Contributions to This Article

We welcome user additions to FamilySearch Historical Records wiki articles. We are looking for additional information that will help readers understand the topic and better use the available records. We also need translations for collection titles and images in articles about records written in languages other than English. For specific needs, please visit WikiProject FamilySearch Records.

Please follow these guidelines as you make changes. Thank you for any contributions you may provide.

Citing FamilySearch Historical Collections

The image citation is available by clicking on the Information tab at the bottom left of the screen. You can browse through images in this collection by visiting the browse page for Philippines, Manila Civil Registration, 1899-1994.

When you copy information from a record, you should also list where you found the information. This will help you or others to find the record again.

It is also good to keep track of records where you did not find information, including the names of the people you looked for in the records.

Citation for This Collection

The following citation refers to the original source of the information published in Historical Record collections.

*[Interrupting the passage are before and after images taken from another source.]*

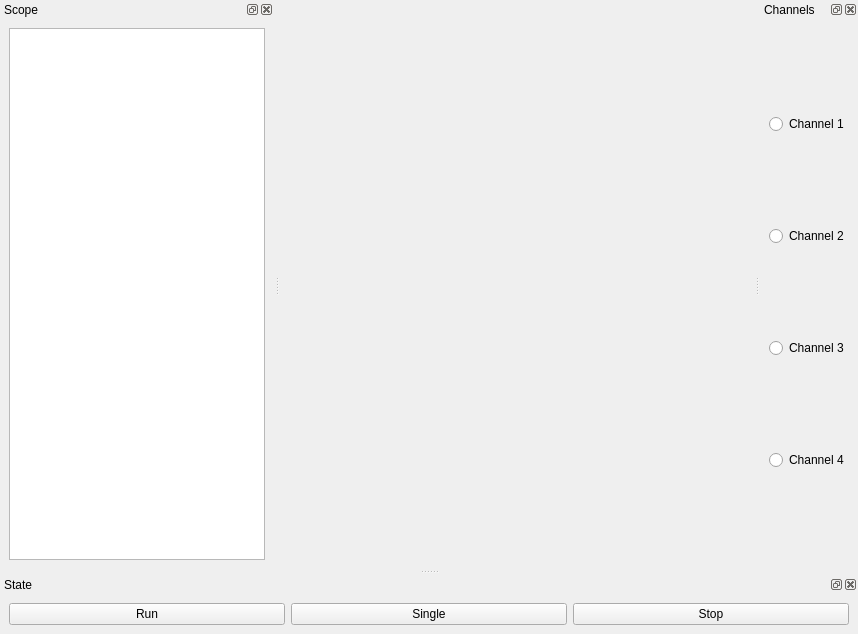
Before: the Qt Designer form gui/scope/scope_gui.ui in rasjen/qudi, drawn with Qt 5.
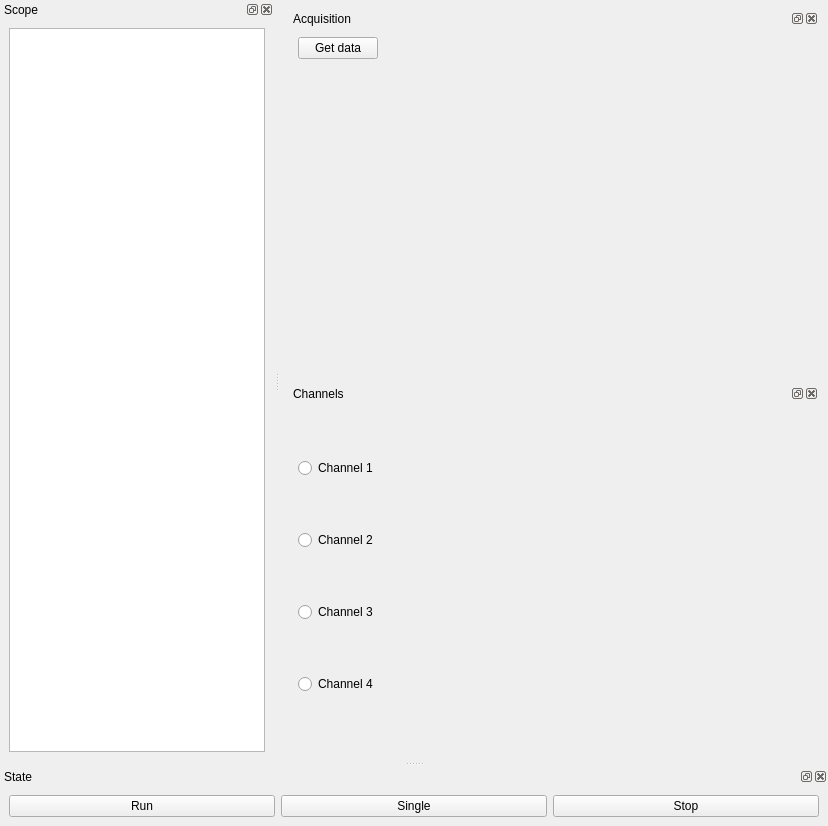
After: the same form once the commit is applied. Custom widgets are drawn as their Qt base class.

Commit message: General update on scope

The edit to the form file:
```diff
--- a/gui/scope/scope_gui.ui
+++ b/gui/scope/scope_gui.ui
@@ -6,8 +6,8 @@
    <rect>
     <x>0</x>
     <y>0</y>
-    <width>858</width>
-    <height>634</height>
+    <width>828</width>
+    <height>826</height>
    </rect>
   </property>
   <property name="windowTitle">
@@ -20,7 +20,87 @@
    <property name="enabled">
     <bool>true</bool>
    </property>
-   <layout class="QVBoxLayout" name="verticalLayout_2"/>
+   <layout class="QGridLayout" name="gridLayout_2">
+    <item row="0" column="0">
+     <widget class="QDockWidget" name="aq_dock">
+      <property name="floating">
+       <bool>false</bool>
+      </property>
+      <property name="windowTitle">
+       <string>Acquisition </string>
+      </property>
+      <widget class="QWidget" name="dockWidgetContents_2">
+       <layout class="QFormLayout" name="formLayout">
+        <item row="0" column="0">
+         <layout class="QVBoxLayout" name="verticalLayout_3">
+          <item>
+           <widget class="QPushButton" name="getdata_pushButton">
+            <property name="text">
+             <string>Get data</string>
+            </property>
+           </widget>
+          </item>
+         </layout>
+        </item>
+       </layout>
+      </widget>
+     </widget>
+    </item>
+    <item row="1" column="0">
+     <widget class="QDockWidget" name="channel_dockWidget">
+      <property name="floating">
+       <bool>false</bool>
+      </property>
+      <property name="windowTitle">
+       <string>Channels</string>
+      </property>
+      <widget class="QWidget" name="dockWidgetContents_13">
+       <layout class="QGridLayout" name="gridLayout">
+        <item row="0" column="0">
+         <widget class="QRadioButton" name="Channel1_radioButton">
+          <property name="text">
+           <string>Channel 1</string>
+          </property>
+          <property name="autoExclusive">
+           <bool>false</bool>
+          </property>
+         </widget>
+        </item>
+        <item row="1" column="0">
+         <widget class="QRadioButton" name="Channel2_radioButton">
+          <property name="text">
+           <string>Channel 2</string>
+          </property>
+          <property name="autoExclusive">
+           <bool>false</bool>
+          </property>
+         </widget>
+        </item>
+        <item row="2" column="0">
+         <widget class="QRadioButton" name="Channel3_radioButton">
+          <property name="text">
+           <string>Channel 3</string>
+          </property>
+          <property name="autoExclusive">
+           <bool>false</bool>
+          </property>
+         </widget>
+        </item>
+        <item row="3" column="0">
+         <widget class="QRadioButton" name="Channel4_radioButton">
+          <property name="text">
+           <string>Channel 4</string>
+          </property>
+          <property name="autoExclusive">
+           <bool>false</bool>
+          </property>
+         </widget>
+        </item>
+       </layout>
+      </widget>
+     </widget>
+    </item>
+   </layout>
   </widget>
   <widget class="QMenuBar" name="menubar">
    <property name="geometry">
@@ -32,6 +112,42 @@
     </rect>
    </property>
   </widget>
+  <widget class="QDockWidget" name="running_dockWidget">
+   <property name="floating">
+    <bool>false</bool>
+   </property>
+   <property name="windowTitle">
+    <string>State</string>
+   </property>
+   <attribute name="dockWidgetArea">
+    <number>8</number>
+   </attribute>
+   <widget class="QWidget" name="dockWidgetContents_11">
+    <layout class="QHBoxLayout" name="horizontalLayout_2">
+     <item>
+      <widget class="QPushButton" name="run_pushButton">
+       <property name="text">
+        <string>Run</string>
+       </property>
+      </widget>
+     </item>
+     <item>
+      <widget class="QPushButton" name="singlerun_pushButton">
+       <property name="text">
+        <string>Single</string>
+       </property>
+      </widget>
+     </item>
+     <item>
+      <widget class="QPushButton" name="stop_pushButton">
+       <property name="text">
+        <string>Stop</string>
+       </property>
+      </widget>
+     </item>
+    </layout>
+   </widget>
+  </widget>
   <widget class="QDockWidget" name="plot_dockWidget">
    <property name="sizePolicy">
     <sizepolicy hsizetype="Expanding" vsizetype="Expanding">
@@ -46,94 +162,9 @@
     <number>1</number>
    </attribute>
    <widget class="QWidget" name="dockWidgetContents_10">
-    <layout class="QVBoxLayout" name="verticalLayout_3">
+    <layout class="QVBoxLayout" name="verticalLayout">
      <item>
-      <widget class="PlotWidget" name="graphicsView"/>
-     </item>
-    </layout>
-   </widget>
-  </widget>
-  <widget class="QDockWidget" name="running_dockWidget">
-   <property name="windowTitle">
-    <string>State</string>
-   </property>
-   <attribute name="dockWidgetArea">
-    <number>8</number>
-   </attribute>
-   <widget class="QWidget" name="dockWidgetContents_11">
-    <layout class="QHBoxLayout" name="horizontalLayout_2">
-     <item>
-      <widget class="QPushButton" name="pushButton_4">
-       <property name="text">
-        <string>Run</string>
-       </property>
-      </widget>
-     </item>
-     <item>
-      <widget class="QPushButton" name="pushButton_5">
-       <property name="text">
-        <string>Single</string>
-       </property>
-      </widget>
-     </item>
-     <item>
-      <widget class="QPushButton" name="pushButton_6">
-       <property name="text">
-        <string>Stop</string>
-       </property>
-      </widget>
-     </item>
-    </layout>
-   </widget>
-  </widget>
-  <widget class="QDockWidget" name="channel_dockWidget">
-   <property name="windowTitle">
-    <string>Channels</string>
-   </property>
-   <attribute name="dockWidgetArea">
-    <number>2</number>
-   </attribute>
-   <widget class="QWidget" name="dockWidgetContents_13">
-    <layout class="QGridLayout" name="gridLayout">
-     <item row="0" column="0">
-      <widget class="QRadioButton" name="radioButton_3">
-       <property name="text">
-        <string>Channel 1</string>
-       </property>
-       <property name="autoExclusive">
-        <bool>false</bool>
-       </property>
-      </widget>
-     </item>
-     <item row="4" column="0">
-      <widget class="QRadioButton" name="radioButton_4">
-       <property name="text">
-        <string>Channel 4</string>
-       </property>
-       <property name="autoExclusive">
-        <bool>false</bool>
-       </property>
-      </widget>
-     </item>
-     <item row="3" column="0">
-      <widget class="QRadioButton" name="radioButton_2">
-       <property name="text">
-        <string>Channel 3</string>
-       </property>
-       <property name="autoExclusive">
-        <bool>false</bool>
-       </property>
-      </widget>
-     </item>
-     <item row="1" column="0">
-      <widget class="QRadioButton" name="radioButton">
-       <property name="text">
-        <string>Channel 2</string>
-       </property>
-       <property name="autoExclusive">
-        <bool>false</bool>
-       </property>
-      </widget>
+      <widget class="PlotWidget" name="scope_PlotWidget"/>
      </item>
     </layout>
    </widget>
```
Left out of the diff: 9 changed lines with no effect on the pictures. The commit also changes 3 other files.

Sources include the author, custodian, publisher and archive for the original records.

"Philippines, Manila Civil Registration, 1899-1994" Images. FamilySearch. : accessed 2013. Citing Civil Registrar's Office, Manila, Philippines.